The Big South Fork National River and Recreation Area and the Obed Wild and Scenic River protect nationally significant aquatic resources. The freshwater mussel habitat protected by the Big South Fork NRRA is believed to be the best remaining area where mussel are likely to persist despite stressors in the Cumberland River System. In recent years, Big South Fork NRRA has been the site for a mussel reintroduction effort aimed at restoring species which formerly occurred there, bringing the number of federally-endangered species currently documented in the park to 11. Along with many other significant aquatic resources, the Obed WSR protects one of four remaining populations of the federally-endangered purple bean (Villosa perpurpurea), as well as a small number of endangered Alabama lampmussels Lampsilis virescens), a species which was thought to have disappeared from the watershed until it was recently rediscovered upstream of the park.
Both parks are subject to a variety of potential upstream threats, including urban development, water withdrawal, agricultural activity and logging. In addition, the northern Cumberland Plateau, where Big South Fork NRRA and Obed WSR are situated, produces more coal and oil than any other region in Tennessee, much of it coming from the parks' watersheds. Mining can cause contaminated mine drainage, sedimentation, and pollution from brine and other contaminants used during mineral extraction operations. Because of the significance of the mussel fauna in these two river systems, the uncertainty of the outcome of reintroduction efforts, and the multitude of potential threats upstream from the parks, long-term trend data are needed to monitor changes in mussel populations.
Specifically, the network determines long-term trends in species composition and age class structure of freshwater mussel populations in the main stem rivers and major tributaries of Big South Fork NRRA and Obed WSR. Long-term trends in the distribution and relative abundance of freshwater mussels at the two parks is another focus of the network's monitoring efforts. Finally, the network hopes to improve its understanding of the relationship between freshwater mussel communities and their habitats by comparing physical and chemical habitat measures with changes in mussel distribution, abundance and age class structure.

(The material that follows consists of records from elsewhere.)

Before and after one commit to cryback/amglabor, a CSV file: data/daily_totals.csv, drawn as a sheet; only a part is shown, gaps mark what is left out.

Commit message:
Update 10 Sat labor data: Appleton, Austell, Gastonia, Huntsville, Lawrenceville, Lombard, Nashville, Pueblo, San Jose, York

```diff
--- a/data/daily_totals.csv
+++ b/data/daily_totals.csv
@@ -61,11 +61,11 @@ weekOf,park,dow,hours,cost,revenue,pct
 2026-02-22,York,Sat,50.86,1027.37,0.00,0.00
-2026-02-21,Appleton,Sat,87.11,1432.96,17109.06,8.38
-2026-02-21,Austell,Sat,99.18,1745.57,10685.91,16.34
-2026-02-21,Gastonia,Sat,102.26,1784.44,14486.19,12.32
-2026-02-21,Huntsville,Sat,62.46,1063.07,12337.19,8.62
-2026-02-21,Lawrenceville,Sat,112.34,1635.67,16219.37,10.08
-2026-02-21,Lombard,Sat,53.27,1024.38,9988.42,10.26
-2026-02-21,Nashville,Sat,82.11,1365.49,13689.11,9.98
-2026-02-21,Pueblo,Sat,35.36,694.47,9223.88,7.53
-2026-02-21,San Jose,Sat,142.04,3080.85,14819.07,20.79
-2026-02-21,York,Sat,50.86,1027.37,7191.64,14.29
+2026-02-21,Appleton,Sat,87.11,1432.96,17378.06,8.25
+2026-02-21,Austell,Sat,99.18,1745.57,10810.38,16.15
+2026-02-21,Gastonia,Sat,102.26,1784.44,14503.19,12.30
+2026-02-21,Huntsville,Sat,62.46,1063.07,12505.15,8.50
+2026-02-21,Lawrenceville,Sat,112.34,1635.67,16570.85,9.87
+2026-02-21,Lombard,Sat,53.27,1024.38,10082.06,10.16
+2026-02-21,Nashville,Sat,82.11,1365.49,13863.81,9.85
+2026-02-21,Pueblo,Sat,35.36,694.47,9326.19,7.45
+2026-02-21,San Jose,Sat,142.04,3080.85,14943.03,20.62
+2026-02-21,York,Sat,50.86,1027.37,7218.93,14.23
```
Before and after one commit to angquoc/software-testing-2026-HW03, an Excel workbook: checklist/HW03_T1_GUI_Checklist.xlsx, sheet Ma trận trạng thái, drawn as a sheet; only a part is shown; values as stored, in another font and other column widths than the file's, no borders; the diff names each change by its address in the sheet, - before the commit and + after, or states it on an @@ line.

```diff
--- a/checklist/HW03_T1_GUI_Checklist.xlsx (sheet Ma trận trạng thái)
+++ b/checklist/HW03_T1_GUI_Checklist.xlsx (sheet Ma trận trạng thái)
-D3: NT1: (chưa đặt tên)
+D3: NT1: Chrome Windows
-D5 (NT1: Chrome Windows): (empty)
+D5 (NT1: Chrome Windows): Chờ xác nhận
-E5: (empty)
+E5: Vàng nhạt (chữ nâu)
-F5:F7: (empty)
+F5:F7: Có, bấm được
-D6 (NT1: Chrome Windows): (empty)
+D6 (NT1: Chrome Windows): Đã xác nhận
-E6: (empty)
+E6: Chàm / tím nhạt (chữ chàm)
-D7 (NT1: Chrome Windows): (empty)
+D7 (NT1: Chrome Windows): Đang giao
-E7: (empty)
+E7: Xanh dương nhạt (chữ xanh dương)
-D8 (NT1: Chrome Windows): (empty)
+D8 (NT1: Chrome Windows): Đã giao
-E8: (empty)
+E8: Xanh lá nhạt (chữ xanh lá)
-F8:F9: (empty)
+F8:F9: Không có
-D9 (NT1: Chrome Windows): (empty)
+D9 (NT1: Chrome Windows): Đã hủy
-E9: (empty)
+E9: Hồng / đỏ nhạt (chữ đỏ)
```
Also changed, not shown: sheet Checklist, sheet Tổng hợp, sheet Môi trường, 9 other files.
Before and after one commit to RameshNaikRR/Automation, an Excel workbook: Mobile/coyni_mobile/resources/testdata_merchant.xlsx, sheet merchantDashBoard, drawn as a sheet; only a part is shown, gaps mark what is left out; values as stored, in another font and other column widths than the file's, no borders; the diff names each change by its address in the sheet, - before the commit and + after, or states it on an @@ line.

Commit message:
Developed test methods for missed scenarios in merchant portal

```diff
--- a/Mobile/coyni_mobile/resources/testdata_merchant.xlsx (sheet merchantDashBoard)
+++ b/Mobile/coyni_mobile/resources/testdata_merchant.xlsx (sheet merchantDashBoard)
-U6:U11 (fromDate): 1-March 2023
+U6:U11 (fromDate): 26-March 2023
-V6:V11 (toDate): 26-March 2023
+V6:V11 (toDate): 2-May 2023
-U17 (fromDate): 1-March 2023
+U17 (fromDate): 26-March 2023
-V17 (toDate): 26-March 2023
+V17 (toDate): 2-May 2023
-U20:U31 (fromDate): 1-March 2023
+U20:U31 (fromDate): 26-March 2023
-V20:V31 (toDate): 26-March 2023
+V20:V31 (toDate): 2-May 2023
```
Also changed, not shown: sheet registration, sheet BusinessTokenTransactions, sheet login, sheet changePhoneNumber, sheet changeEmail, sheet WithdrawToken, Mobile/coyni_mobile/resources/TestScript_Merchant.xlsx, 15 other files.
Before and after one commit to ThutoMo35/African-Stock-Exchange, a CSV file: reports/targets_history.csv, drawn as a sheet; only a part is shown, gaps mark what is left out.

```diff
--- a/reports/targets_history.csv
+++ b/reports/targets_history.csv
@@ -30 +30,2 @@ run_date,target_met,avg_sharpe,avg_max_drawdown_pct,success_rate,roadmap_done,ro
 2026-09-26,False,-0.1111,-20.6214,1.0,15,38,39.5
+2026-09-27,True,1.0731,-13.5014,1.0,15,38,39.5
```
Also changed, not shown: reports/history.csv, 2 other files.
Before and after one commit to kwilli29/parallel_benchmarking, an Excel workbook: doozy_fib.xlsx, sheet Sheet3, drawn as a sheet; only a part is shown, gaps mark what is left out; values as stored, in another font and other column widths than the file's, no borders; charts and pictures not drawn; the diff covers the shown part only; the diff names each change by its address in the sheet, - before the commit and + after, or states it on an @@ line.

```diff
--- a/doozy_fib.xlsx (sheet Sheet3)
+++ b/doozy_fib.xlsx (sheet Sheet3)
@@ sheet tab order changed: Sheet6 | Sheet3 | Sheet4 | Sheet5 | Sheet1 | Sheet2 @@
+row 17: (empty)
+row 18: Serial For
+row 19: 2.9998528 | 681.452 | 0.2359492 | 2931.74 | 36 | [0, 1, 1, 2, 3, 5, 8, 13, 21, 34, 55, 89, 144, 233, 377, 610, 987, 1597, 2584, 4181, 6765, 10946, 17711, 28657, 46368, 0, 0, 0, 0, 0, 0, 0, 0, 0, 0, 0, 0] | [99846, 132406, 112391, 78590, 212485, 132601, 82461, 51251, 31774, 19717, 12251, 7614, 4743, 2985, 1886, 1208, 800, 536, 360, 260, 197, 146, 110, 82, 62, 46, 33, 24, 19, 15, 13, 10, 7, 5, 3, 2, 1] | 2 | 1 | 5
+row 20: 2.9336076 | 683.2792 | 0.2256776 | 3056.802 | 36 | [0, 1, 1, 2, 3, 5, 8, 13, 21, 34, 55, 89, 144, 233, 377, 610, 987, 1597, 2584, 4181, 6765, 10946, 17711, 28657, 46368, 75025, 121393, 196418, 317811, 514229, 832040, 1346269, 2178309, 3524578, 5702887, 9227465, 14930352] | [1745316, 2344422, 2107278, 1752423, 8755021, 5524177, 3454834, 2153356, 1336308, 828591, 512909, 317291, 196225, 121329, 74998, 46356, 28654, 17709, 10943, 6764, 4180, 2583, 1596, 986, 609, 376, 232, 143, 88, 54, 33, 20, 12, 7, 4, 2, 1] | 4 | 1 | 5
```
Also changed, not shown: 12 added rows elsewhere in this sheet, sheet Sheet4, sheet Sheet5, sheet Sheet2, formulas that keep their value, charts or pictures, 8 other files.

Mussel surveys have been completed at both the Big South Fork NRRA and the Obed WSR have contributed to the development of a long-term monitoring protocol which will incorporate the findings of these surveys, as well as the design of the mussel reintroduction project currently underway at Big South Fork NRRA. The final protocol will likely include a combination of timed searches as well as fixed transects for measuring population parameters. The number of individuals within different size classes will be an important metric, serving as a measure of recruitment and an indicator of population health. Timed searches for rare mussels will likely be undertaken because many of the listed mussels are so rare, and so widely scattered, that conventional transect methods are not adequate to detect trends. In addition, a more comprehensive survey of the rivers and main tributaries will be periodically undertaken (every 5 to 10 years) to determine whether colonization is occurring in previously unoccupied sites.